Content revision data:
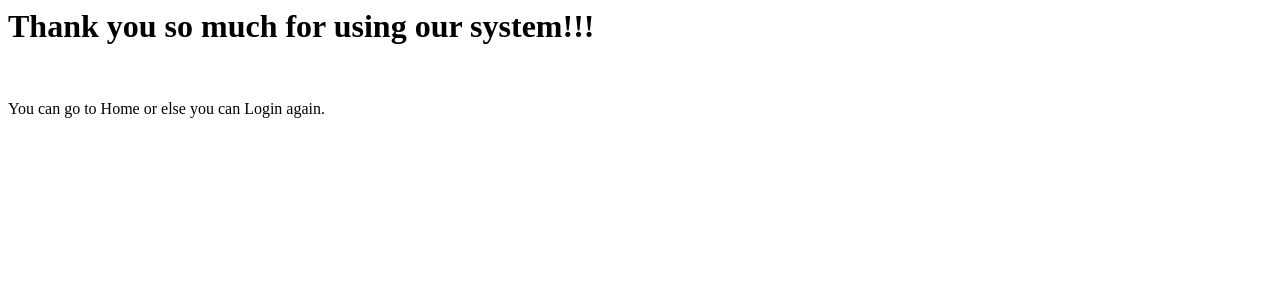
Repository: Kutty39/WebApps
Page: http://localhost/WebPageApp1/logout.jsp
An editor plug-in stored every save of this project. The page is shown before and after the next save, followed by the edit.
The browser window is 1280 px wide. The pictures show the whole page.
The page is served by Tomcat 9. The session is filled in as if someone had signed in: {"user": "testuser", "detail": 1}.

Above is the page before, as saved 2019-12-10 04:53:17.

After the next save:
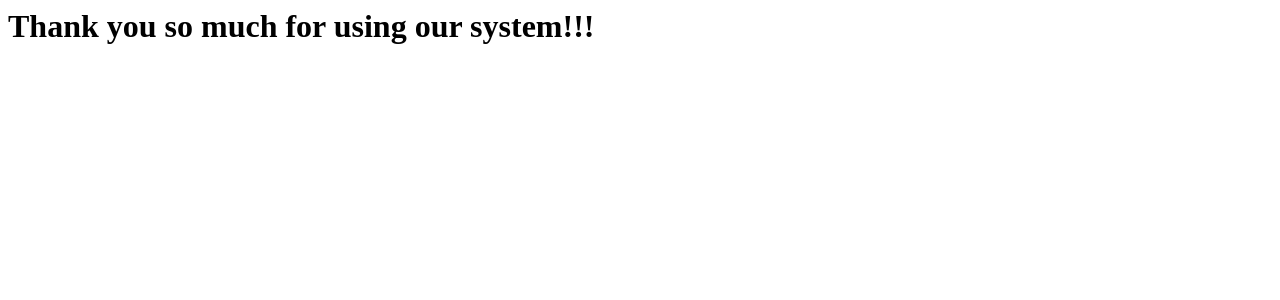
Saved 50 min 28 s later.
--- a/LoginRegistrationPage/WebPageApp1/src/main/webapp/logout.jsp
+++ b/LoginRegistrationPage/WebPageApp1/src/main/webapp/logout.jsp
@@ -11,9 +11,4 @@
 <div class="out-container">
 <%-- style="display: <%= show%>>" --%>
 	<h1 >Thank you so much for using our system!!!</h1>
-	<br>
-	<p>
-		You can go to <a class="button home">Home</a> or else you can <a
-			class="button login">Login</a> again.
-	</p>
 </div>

> _WORK INSTRUCTIONS_
Looking at the records above, please output exactly the lines that run from the one holding "<h1 >Thank you" to the final line, and only those.

> _YOUR SOLUTION_
 	<h1 >Thank you so much for using our system!!!</h1>
-	<br>
-	<p>
-		You can go to <a class="button home">Home</a> or else you can <a
-			class="button login">Login</a> again.
-	</p>
 </div>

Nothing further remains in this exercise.